### Task brief
The expected response is a copy of every line in the entries below that includes the word "Carousel".

========================================

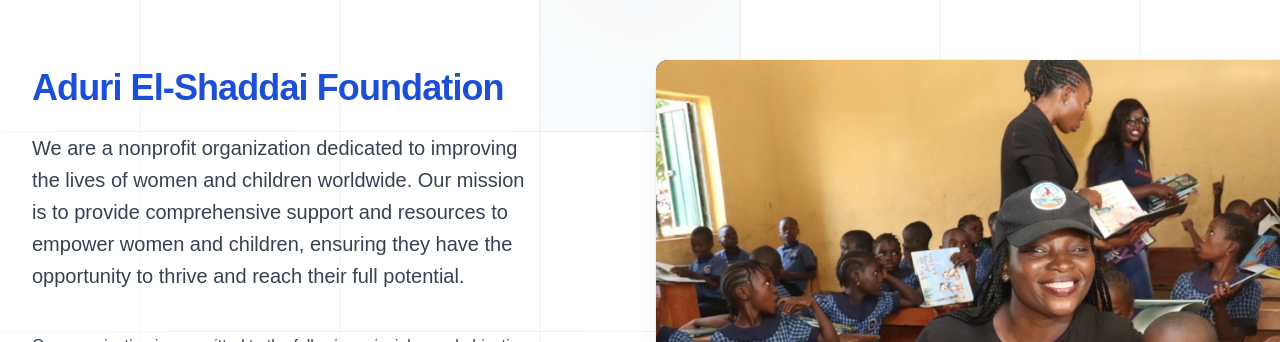
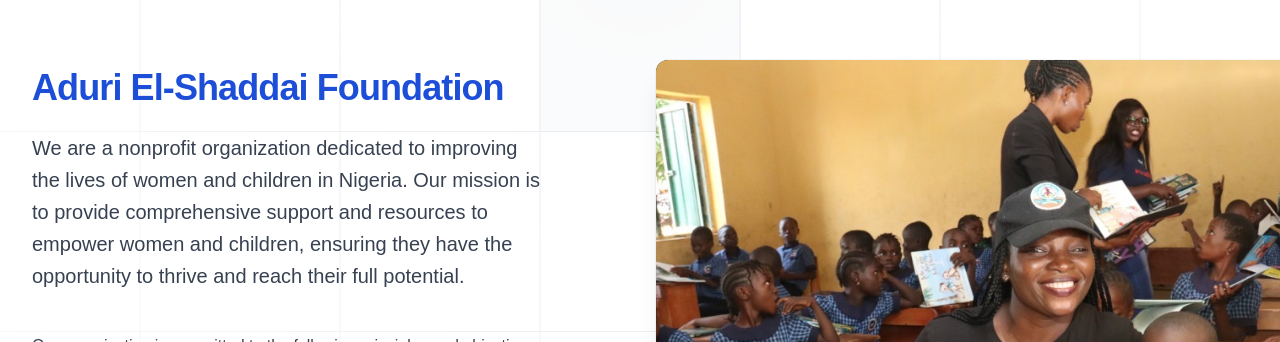
Before and after one commit to Charleslogan99/Aduri, a React (Create React App) app: page / in a window 1280 px wide. Shown: the part 3660-4002 px from the top of the page. Built offline with nearby package versions, Linux system fonts and the light colour scheme; a web font is replaced by a local one.

Commit message:
another  addition

```diff
--- a/src/components/Carousel.js
+++ b/src/components/Carousel.js
@@ -5,7 +5,7 @@
 
 const Carousel = ({ title, date, description, images }) => {
   const settings = {
-    dots: true,
+    dots: false,
     infinite: true,
     speed: 500,
     slidesToShow: 1,
@@ -19,7 +19,7 @@
           slidesToShow: 1,
           slidesToScroll: 1,
           infinite: true,
-          dots: true
+          dots: false
         }
       },
       {
--- a/src/components/Section.js
+++ b/src/components/Section.js
@@ -45,7 +45,7 @@
                 Aduri El-Shaddai Foundation
               </h1>
               <p className="mt-6 text-xl leading-8 text-gray-700">
-                We are a nonprofit organization dedicated to improving the lives of women and children worldwide. Our mission is to provide comprehensive support and resources to empower women and children, ensuring they have the opportunity to thrive and reach their full potential.
+                We are a nonprofit organization dedicated to improving the lives of women and children in Nigeria. Our mission is to provide comprehensive support and resources to empower women and children, ensuring they have the opportunity to thrive and reach their full potential.
               </p>
             </div>
           </div>
```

========================================

### Exercise response
--- a/src/components/Carousel.js
+++ b/src/components/Carousel.js
 const Carousel = ({ title, date, description, images }) => {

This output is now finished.